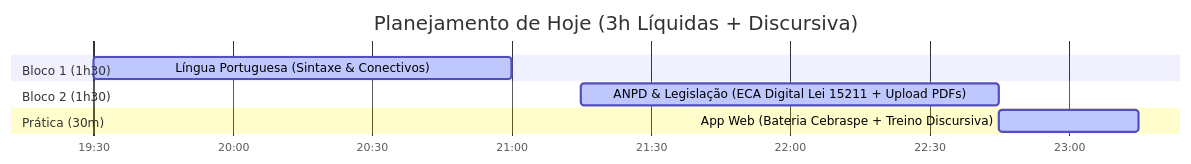
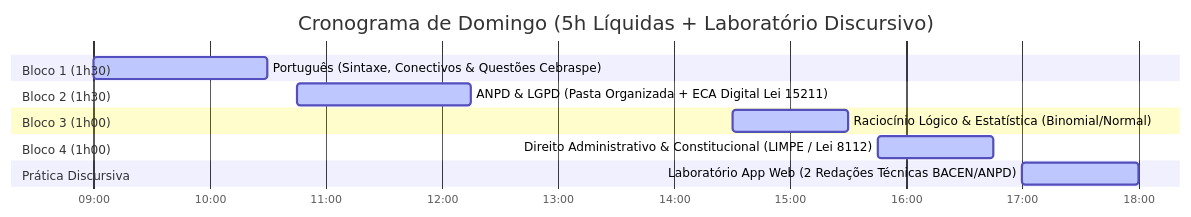
The diagram in PLANO_DE_ESTUDOS_DIARIO.md (Ashiuchi/projeto_futuro), drawn with Mermaid before and after one commit. The commit also changed other lines of this file, not shown here.

Commit message:
feat: agendamento completo de Domingo (13/09/2026) com 5h liquidas e treino de discursivas

````diff
--- a/PLANO_DE_ESTUDOS_DIARIO.md
+++ b/PLANO_DE_ESTUDOS_DIARIO.md
@@ -11,12 +12,16 @@
 ```mermaid
 gantt
-    title Planejamento de Hoje (3h Líquidas + Discursiva)
+    title Cronograma de Domingo (5h Líquidas + Laboratório Discursivo)
     dateFormat  HH:mm
     axisFormat %H:%M
     section Bloco 1 (1h30)
-    Língua Portuguesa (Sintaxe & Conectivos) : active, b1, 19:30, 21:00
+    Português (Sintaxe, Conectivos & Questões Cebraspe) : active, b1, 09:00, 10:30
     section Bloco 2 (1h30)
-    ANPD & Legislação (ECA Digital Lei 15211 + Upload PDFs) : active, b2, 21:15, 22:45
-    section Prática (30m)
-    App Web (Bateria Cebraspe + Treino Discursiva) : active, b3, 22:45, 23:15
+    ANPD & LGPD (Pasta Organizada + ECA Digital Lei 15211) : active, b2, 10:45, 12:15
+    section Bloco 3 (1h00)
+    Raciocínio Lógico & Estatística (Binomial/Normal) : active, b3, 14:30, 15:30
+    section Bloco 4 (1h00)
+    Direito Administrativo & Constitucional (LIMPE / Lei 8112) : active, b4, 15:45, 16:45
+    section Prática Discursiva
+    Laboratório App Web (2 Redações Técnicas BACEN/ANPD) : active, b5, 17:00, 18:00
 ```
````
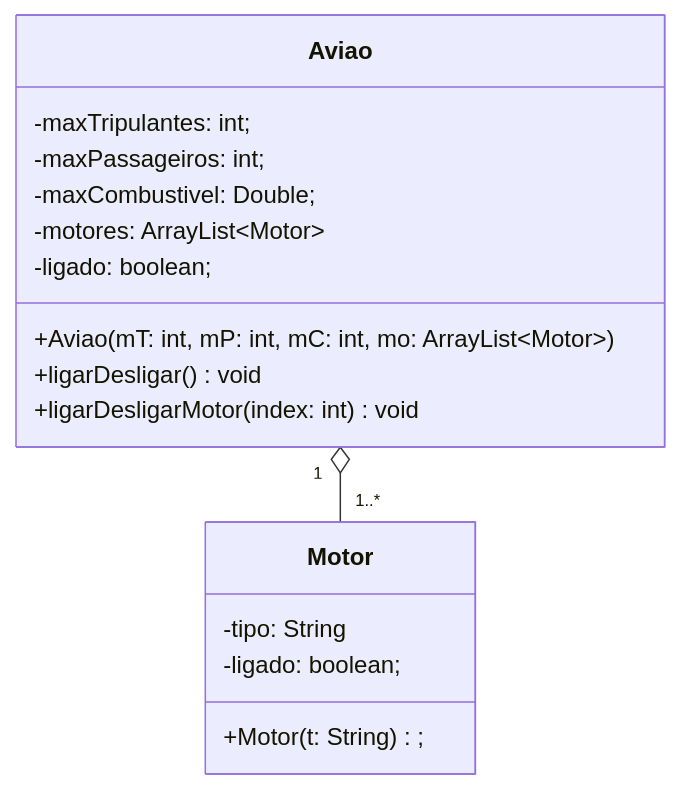
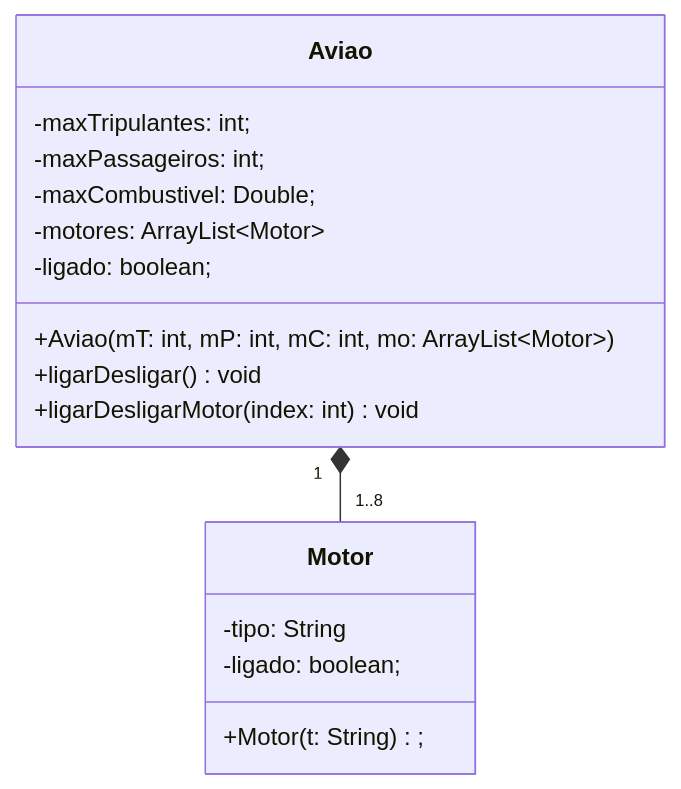
One commit to feliperezn/IFSC-ADS-POO-2026-2 changed the diagram in Aulas/2026-09-29-aula/Readme.md. Above: the diagram before and after it, drawn with Mermaid. The commit also changed 4 other files, not shown here.

````diff
--- a/Aulas/2026-09-29-aula/Readme.md
+++ b/Aulas/2026-09-29-aula/Readme.md
@@ -3,23 +3,23 @@
 ```mermaid
 classDiagram
 
 class Aviao {
     -maxTripulantes: int;
     -maxPassageiros: int;
     -maxCombustivel: Double;
     -motores: ArrayList~Motor~
     -ligado: boolean;
     +Aviao(mT: int, mP: int, mC: int, mo: ArrayList~Motor~)
     +ligarDesligar() void
     +ligarDesligarMotor(index: int) void
 }
 
 class Motor {
     -tipo: String
     -ligado: boolean;
     +Motor(t: String);
 }
 
-Aviao "1" o-- "1..*" Motor
+Aviao "1" *-- "1..8" Motor
 
 ```
````
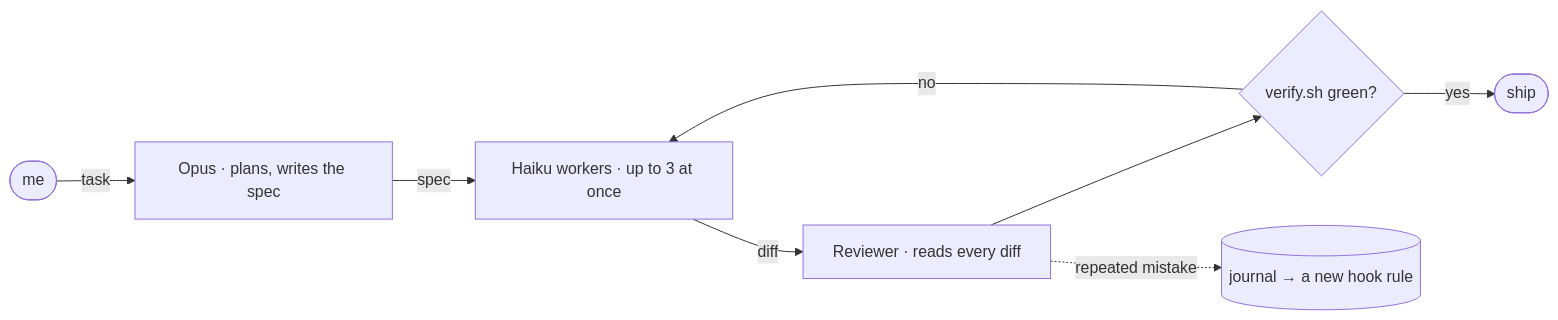
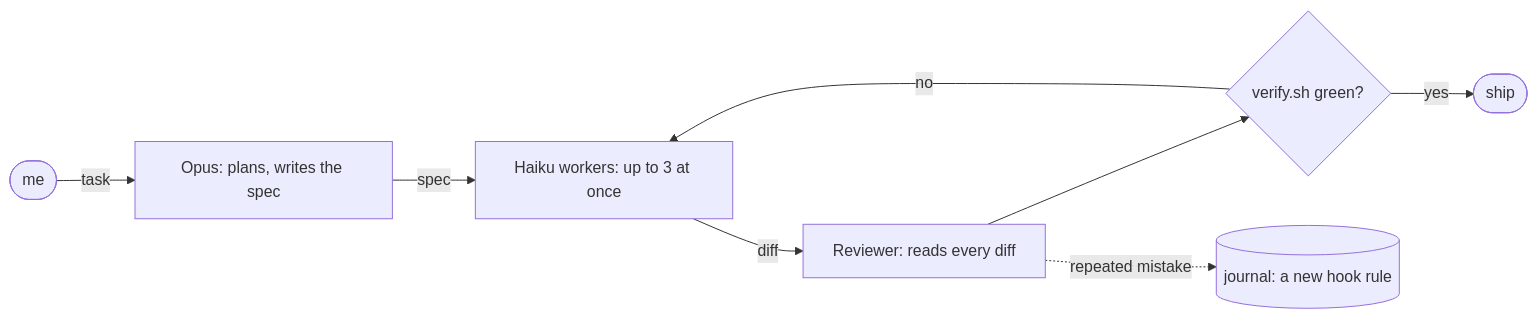
One commit to sysrootix/sysrootix changed the diagram in README.md. Above: the diagram before and after it, drawn with Mermaid. The commit also changed 4 other files, not shown here.

Commit message:
Fix flowchart for GitHub's mermaid

````diff
--- a/README.md
+++ b/README.md
@@ -31,10 +31,10 @@
 ```mermaid
 flowchart LR
-  me(["me"]) -->|task| opus["Opus · plans, writes the spec"]
-  opus -->|spec| haiku["Haiku workers · up to 3 at once"]
-  haiku -->|diff| rev["Reviewer · reads every diff"]
-  rev --> ok{"verify.sh green?"}
-  ok -->|yes| ship(["ship"])
-  ok -->|no| haiku
-  rev -.->|repeated mistake| log[("journal → a new hook rule")]
+  ME([me]) -- task --> OP[Opus: plans, writes the spec]
+  OP -- spec --> HW[Haiku workers: up to 3 at once]
+  HW -- diff --> RV[Reviewer: reads every diff]
+  RV --> OK{verify.sh green?}
+  OK -- yes --> SH([ship])
+  OK -- no --> HW
+  RV -. repeated mistake .-> JR[(journal: a new hook rule)]
 ```
````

======

**What is expected**
Give back every entry in full, exactly as written, with no picture included.

**Answer to this task**
The diagram in PLANO_DE_ESTUDOS_DIARIO.md (Ashiuchi/projeto_futuro), drawn with Mermaid before and after one commit. The commit also changed other lines of this file, not shown here.

Commit message:
feat: agendamento completo de Domingo (13/09/2026) com 5h liquidas e treino de discursivas

````diff
--- a/PLANO_DE_ESTUDOS_DIARIO.md
+++ b/PLANO_DE_ESTUDOS_DIARIO.md
@@ -11,12 +12,16 @@
 ```mermaid
 gantt
-    title Planejamento de Hoje (3h Líquidas + Discursiva)
+    title Cronograma de Domingo (5h Líquidas + Laboratório Discursivo)
     dateFormat  HH:mm
     axisFormat %H:%M
     section Bloco 1 (1h30)
-    Língua Portuguesa (Sintaxe & Conectivos) : active, b1, 19:30, 21:00
+    Português (Sintaxe, Conectivos & Questões Cebraspe) : active, b1, 09:00, 10:30
     section Bloco 2 (1h30)
-    ANPD & Legislação (ECA Digital Lei 15211 + Upload PDFs) : active, b2, 21:15, 22:45
-    section Prática (30m)
-    App Web (Bateria Cebraspe + Treino Discursiva) : active, b3, 22:45, 23:15
+    ANPD & LGPD (Pasta Organizada + ECA Digital Lei 15211) : active, b2, 10:45, 12:15
+    section Bloco 3 (1h00)
+    Raciocínio Lógico & Estatística (Binomial/Normal) : active, b3, 14:30, 15:30
+    section Bloco 4 (1h00)
+    Direito Administrativo & Constitucional (LIMPE / Lei 8112) : active, b4, 15:45, 16:45
+    section Prática Discursiva
+    Laboratório App Web (2 Redações Técnicas BACEN/ANPD) : active, b5, 17:00, 18:00
 ```
````
One commit to feliperezn/IFSC-ADS-POO-2026-2 changed the diagram in Aulas/2026-09-29-aula/Readme.md. Above: the diagram before and after it, drawn with Mermaid. The commit also changed 4 other files, not shown here.

````diff
--- a/Aulas/2026-09-29-aula/Readme.md
+++ b/Aulas/2026-09-29-aula/Readme.md
@@ -3,23 +3,23 @@
 ```mermaid
 classDiagram
 
 class Aviao {
     -maxTripulantes: int;
     -maxPassageiros: int;
     -maxCombustivel: Double;
     -motores: ArrayList~Motor~
     -ligado: boolean;
     +Aviao(mT: int, mP: int, mC: int, mo: ArrayList~Motor~)
     +ligarDesligar() void
     +ligarDesligarMotor(index: int) void
 }
 
 class Motor {
     -tipo: String
     -ligado: boolean;
     +Motor(t: String);
 }
 
-Aviao "1" o-- "1..*" Motor
+Aviao "1" *-- "1..8" Motor
 
 ```
````
One commit to sysrootix/sysrootix changed the diagram in README.md. Above: the diagram before and after it, drawn with Mermaid. The commit also changed 4 other files, not shown here.

Commit message:
Fix flowchart for GitHub's mermaid

````diff
--- a/README.md
+++ b/README.md
@@ -31,10 +31,10 @@
 ```mermaid
 flowchart LR
-  me(["me"]) -->|task| opus["Opus · plans, writes the spec"]
-  opus -->|spec| haiku["Haiku workers · up to 3 at once"]
-  haiku -->|diff| rev["Reviewer · reads every diff"]
-  rev --> ok{"verify.sh green?"}
-  ok -->|yes| ship(["ship"])
-  ok -->|no| haiku
-  rev -.->|repeated mistake| log[("journal → a new hook rule")]
+  ME([me]) -- task --> OP[Opus: plans, writes the spec]
+  OP -- spec --> HW[Haiku workers: up to 3 at once]
+  HW -- diff --> RV[Reviewer: reads every diff]
+  RV --> OK{verify.sh green?}
+  OK -- yes --> SH([ship])
+  OK -- no --> HW
+  RV -. repeated mistake .-> JR[(journal: a new hook rule)]
 ```
````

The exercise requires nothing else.